WORK TO COMPLETE
Find how many lines below hold "Chen", and give that number as the entire answer.

SUPPLIED DATA below:

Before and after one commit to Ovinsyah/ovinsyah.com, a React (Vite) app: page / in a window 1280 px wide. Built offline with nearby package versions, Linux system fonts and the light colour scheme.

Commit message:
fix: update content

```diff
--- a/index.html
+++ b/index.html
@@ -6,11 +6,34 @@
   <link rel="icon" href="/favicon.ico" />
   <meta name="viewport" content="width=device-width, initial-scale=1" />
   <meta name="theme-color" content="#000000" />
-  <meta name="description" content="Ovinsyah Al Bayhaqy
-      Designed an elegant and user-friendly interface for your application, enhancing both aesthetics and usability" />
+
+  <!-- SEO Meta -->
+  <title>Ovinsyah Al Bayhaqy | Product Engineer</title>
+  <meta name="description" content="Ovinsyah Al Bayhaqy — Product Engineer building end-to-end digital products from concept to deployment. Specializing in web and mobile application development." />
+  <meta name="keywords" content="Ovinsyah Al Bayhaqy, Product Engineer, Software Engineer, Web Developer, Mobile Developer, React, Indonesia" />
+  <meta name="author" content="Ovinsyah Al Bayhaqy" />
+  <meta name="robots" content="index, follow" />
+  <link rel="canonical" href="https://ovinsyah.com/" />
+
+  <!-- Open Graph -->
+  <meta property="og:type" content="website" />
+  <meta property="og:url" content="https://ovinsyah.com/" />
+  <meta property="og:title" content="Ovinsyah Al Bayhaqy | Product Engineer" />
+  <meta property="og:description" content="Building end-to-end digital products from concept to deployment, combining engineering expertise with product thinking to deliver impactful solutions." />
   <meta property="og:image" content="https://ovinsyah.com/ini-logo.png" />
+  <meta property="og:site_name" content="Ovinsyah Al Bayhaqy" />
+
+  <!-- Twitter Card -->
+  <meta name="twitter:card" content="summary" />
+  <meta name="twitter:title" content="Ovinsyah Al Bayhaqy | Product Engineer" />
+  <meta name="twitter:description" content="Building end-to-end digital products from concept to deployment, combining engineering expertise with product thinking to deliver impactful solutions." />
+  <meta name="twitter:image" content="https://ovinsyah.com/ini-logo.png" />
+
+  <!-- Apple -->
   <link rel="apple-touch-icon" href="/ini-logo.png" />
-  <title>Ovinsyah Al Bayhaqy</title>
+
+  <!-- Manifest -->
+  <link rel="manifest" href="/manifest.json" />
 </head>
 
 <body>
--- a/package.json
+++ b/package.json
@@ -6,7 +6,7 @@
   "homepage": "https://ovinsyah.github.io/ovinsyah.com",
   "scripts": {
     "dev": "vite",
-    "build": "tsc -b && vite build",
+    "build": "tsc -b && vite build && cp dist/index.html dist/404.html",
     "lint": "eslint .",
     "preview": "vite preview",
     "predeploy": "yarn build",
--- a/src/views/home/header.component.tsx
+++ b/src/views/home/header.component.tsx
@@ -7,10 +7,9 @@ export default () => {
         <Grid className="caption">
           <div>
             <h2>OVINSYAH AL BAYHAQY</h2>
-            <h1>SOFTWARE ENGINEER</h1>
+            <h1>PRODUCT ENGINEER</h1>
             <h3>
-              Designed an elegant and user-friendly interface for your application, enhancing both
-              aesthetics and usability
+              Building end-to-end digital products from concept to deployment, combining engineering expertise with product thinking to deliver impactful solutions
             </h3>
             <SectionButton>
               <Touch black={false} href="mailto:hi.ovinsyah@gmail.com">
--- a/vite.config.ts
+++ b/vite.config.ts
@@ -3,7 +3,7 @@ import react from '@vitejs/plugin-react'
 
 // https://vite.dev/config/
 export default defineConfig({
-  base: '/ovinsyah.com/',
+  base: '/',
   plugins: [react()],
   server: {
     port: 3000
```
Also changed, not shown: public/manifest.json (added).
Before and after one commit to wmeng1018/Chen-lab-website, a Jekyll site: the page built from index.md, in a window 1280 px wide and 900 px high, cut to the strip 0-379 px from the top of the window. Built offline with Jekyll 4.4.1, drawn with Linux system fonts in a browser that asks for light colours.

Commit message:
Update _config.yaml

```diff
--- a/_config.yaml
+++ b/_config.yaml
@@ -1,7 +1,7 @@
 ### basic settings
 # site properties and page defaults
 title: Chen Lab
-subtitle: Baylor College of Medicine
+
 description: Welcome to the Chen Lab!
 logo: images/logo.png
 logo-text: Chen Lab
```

End of SUPPLIED DATA.

EXPECTED OUTPUT
4